“Comparative Argument and Education Policy Making: The “Finnish Education Model” and public discourse in Greece”
The success of its pupils in PISA has brought the Finnish system of education to the attention of many in Greece, including politicians, academics and teachers. The press is hosting articles about it, conferences are organized and a number of educationists and policy makers actually travel up north to acquire first hand information. Public discourse is characterized, as one could have expected in such occasions, by arbitrary generations and remarks, by piecemeal and selective information and by unsubstantiated recommendations.

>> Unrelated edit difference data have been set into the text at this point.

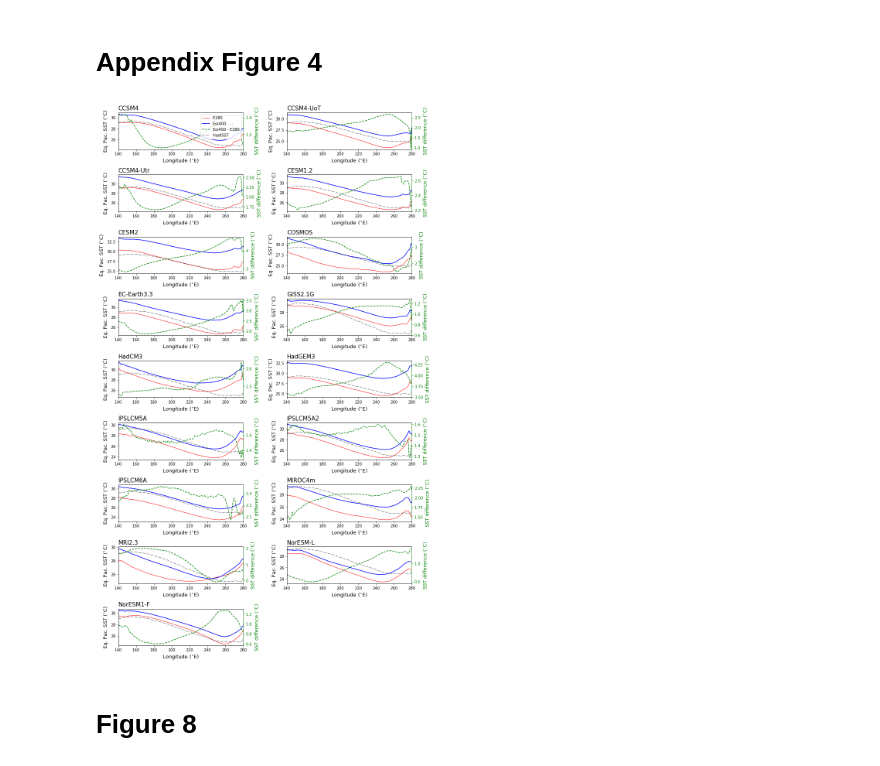
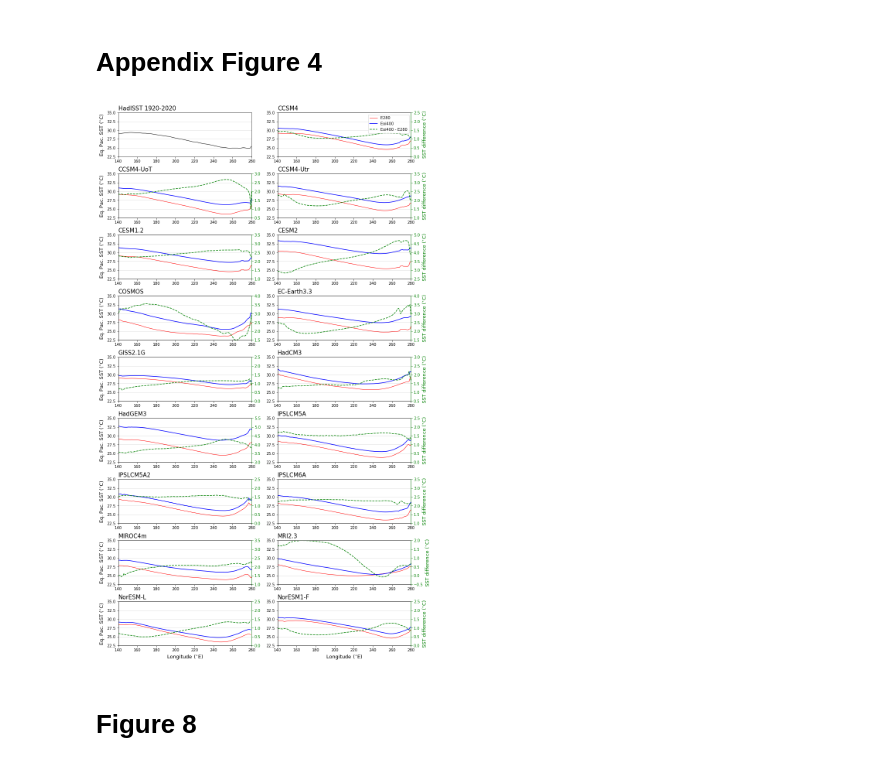
Before and after one commit to arthuroldeman/pliomip2-enso, a Jupyter notebook: zonal_SSTs.ipynb, the cells around one changed output. Saved outputs shown, nothing was run; the diff lists cells and outputs as text; code cells hidden in the pictures.

```diff
--- a/zonal_SSTs.ipynb
+++ b/zonal_SSTs.ipynb
@@ -149,3 +187,15 @@ for i in range(len(modellist)):
 
 EM_TPms_e280   = TPmean_e280/(len(modellist) - TP_e280_mask)
 EM_TPms_eoi400 = TPmean_eoi400/(len(modellist) - TP_eoi400_mask)
+# %%
+diff = np.zeros(len(modellist))
+deg = 0.5
+for i in range(len(modellist)):
+
+    model = modellist[i]
+    a = Zonal_SST_gradient(model, run = 'E280', latbound = 23, latmean = False)
+    b = Zonal_SST_gradient(model, run = 'EOI400', latbound = 23, latmean = False)
+
+    ds   = b-a.values
+    diff[i] = ds.sel(longitude = slice(273-deg, 273+deg)).sel(
+        latitude = slice(5.8-deg, 5.8+deg)).mean()
@@ -251,53 +351,72 @@ Text(140, -40, 'R = 3.0$^{\\circ}$C,  S = 0.45$^{\\circ}$C.')
 # **Appendix Figure 4**
 # %%
 fig1, axs = plt.subplots(nrows=9, ncols=2, figsize=(figwidth2, 20), constrained_layout=True)
-axs = trim_axs(axs, len(modellist))
+axs = trim_axs(axs, len(modellist)+1)
 
-for ax, i in zip(axs, range(0,len(modellist))):
+rightaxmin = np.array([0, .5, 1, 1, 2.5, 1.5, 1.5, 0, .5, 3, 0, 0, 1, 1, -.5, 0, 0])
+rightaxd = 2.5
 
-    model = modellist[i]
-    a = Zonal_SST_gradient(model, run = 'E280', latbound = 5)
-    p1 = a.plot(ax=ax, color='r', linestyle='-', linewidth = 1, label = 'E280')
-    b = Zonal_SST_gradient(model, run = 'EOI400', latbound = 5)
-    p2 = b.plot(ax=ax, color='b', linestyle='-', linewidth = 1.5, label = 'Eoi400')
+for ax, i in zip(axs, range(0,len(modellist)+1)):
 
-    p4 = ax.plot(lon_hadisst, hadisst, 'k-.', linewidth = 1, alpha = 0.7, label = 'HadISST')
+    if i==0:
+        ax.plot(lon_hadisst, hadisst, 'k-', linewidth = 1, alpha = 1, label = 'HadISST')
+    else:
+        model = modellist[i-1]
+        a = Zonal_SST_gradient(model, run = 'E280', latbound = 5)
+        p1 = a.plot(ax=ax, color='r', linestyle='-', linewidth = 1, label = 'E280')
+        b = Zonal_SST_gradient(model, run = 'EOI400', latbound = 5)
+        p2 = b.plot(ax=ax, color='b', linestyle='-', linewidth = 1.5, label = 'Eoi400')
 
-    ax.set_ylabel('Eq. Pac. SST ($^{\circ}$C)', fontsize=13)
-    ax.set_xlabel('Longitude ($^{\circ}$E)', fontsize=13)
+    if np.mod(i,2)==0: ax.set_ylabel('Eq. Pac. SST ($^{\circ}$C)', fontsize=13)
+    else: ax.set_ylabel('');
+
+    if i>len(modellist)-2: ax.set_xlabel('Longitude ($^{\circ}$E)', fontsize=13)
+    else: ax.set_xlabel('')
 
     ax.set_xlim([140, 280])
+    ax.set_ylim([22.5, 35])
 
-    ax2 = ax.twinx()
-    p3 = (b-a).plot(ax=ax2, color='g', linestyle='--', linewidth = 1.5, label = 'Eoi400 - E280')
-    ax2.set_ylabel('SST difference ($^{\circ}$C)', color='g', fontsize=13)
+    ax.yaxis.grid(alpha=0.5)
+    ax.get_yaxis().set_tick_params(which='minor', size=0)
+    ax.get_yaxis().set_tick_params(which='minor', width=0)
 
-    ax2.spines['right'].set_color('g')
-    ax2.tick_params(axis='y', colors='g')
 
-    if i==0:
-        ps = p1+p2+p3+p4
+    if i>0:
+        ax2 = ax.twinx()
+        p3 = (b-a).plot(ax=ax2, color='g', linestyle='--', linewidth = 1.5, label = 'Eoi400 - E280')
+        if np.mod(i,2)==1:
+            ax2.set_ylabel('SST difference ($^{\circ}$C)', color='g', fontsize=13)
+        else: ax2.set_ylabel('')
+        ax2.spines['right'].set_color('g')
+        ax2.tick_params(axis='y', colors='g')
+        ax2.set_ylim([rightaxmin[i-1], rightaxmin[i-1] + rightaxd])
+
+    if i==1:
+        ps = p1+p2+p3
         labs = [p.get_label() for p in ps]
         ax2.legend(ps, labs, loc = 'upper right')
 #         ax2.legend(ps, labs, shadow=True, fontsize=12, loc='upper right', bbox_to_anchor=(0.9, 1.0))
 
     ax.set_title('')
-    ax2.set_title('')
-    ax.set_title(modellist[i], loc='left', fontsize=15)
+    if i==0:
+        ax.set_title('HadISST 1920-2020', loc='left', fontsize=15)
+    else:
+        ax2.set_title('')
+        ax.set_title(modellist[i-1], loc='left', fontsize=15)
 
-    a1 = np.logical_not(np.isnan(a.values))
-    b1 = np.logical_not(np.isnan(b.values))
-    if i == 0:
-        zsg_lons   = a.longitude.values[a1]
-        zsg_e280   = np.zeros((len(zsg_lons), len(modellist)))
-        zsg_eoi400 = np.zeros((len(zsg_lons), len(modellist)))
+#     a1 = np.logical_not(np.isnan(a.values))
+#     b1 = np.logical_not(np.isnan(b.values))
+#     if i == 0:
+#         zsg_lons   = a.longitude.values[a1]
+#         zsg_e280   = np.zeros((len(zsg_lons), len(modellist)))
+#         zsg_eoi400 = np.zeros((len(zsg_lons), len(modellist)))
 
-    zsg_e280[:,i]   = a.values; #a[a1]
-    zsg_eoi400[:,i] = b.values; #b[b1]
+#     zsg_e280[:,i]   = a.values; #a[a1]
+#     zsg_eoi400[:,i] = b.values; #b[b1]
 
-# plt.savefig('figures/appendixfigure4.pdf', bbox_inches='tight')
+plt.savefig('figures/appendixfigure4.pdf', bbox_inches='tight')
 # %% [output]
-[figure, old version]
+[figure, new version]
 # %% [markdown]
 # **Figure 8**
 # %%
```
Also changed, not shown: parts of 10 cells of this notebook, 7 other files.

The article looks into this discourse from the comparative perspective. In the first place it shows how misleading the explanation of the Finnish pupils’ high level reading skills can be if the historical dimension –Lutheranism and long foreign occupation– and the contemporary socio-economic context are neglected. Secondly, it demonstrates how even the factual data could be misinterpreted and distorted when the observer is either not aware of the cultural subjectivity of his/her observation and/or selective in collecting them. It concludes by providing and alternative approach to the study of the “Finnish model” of education that would respect the fundamental principles and the conventional wishes of Comparative Education.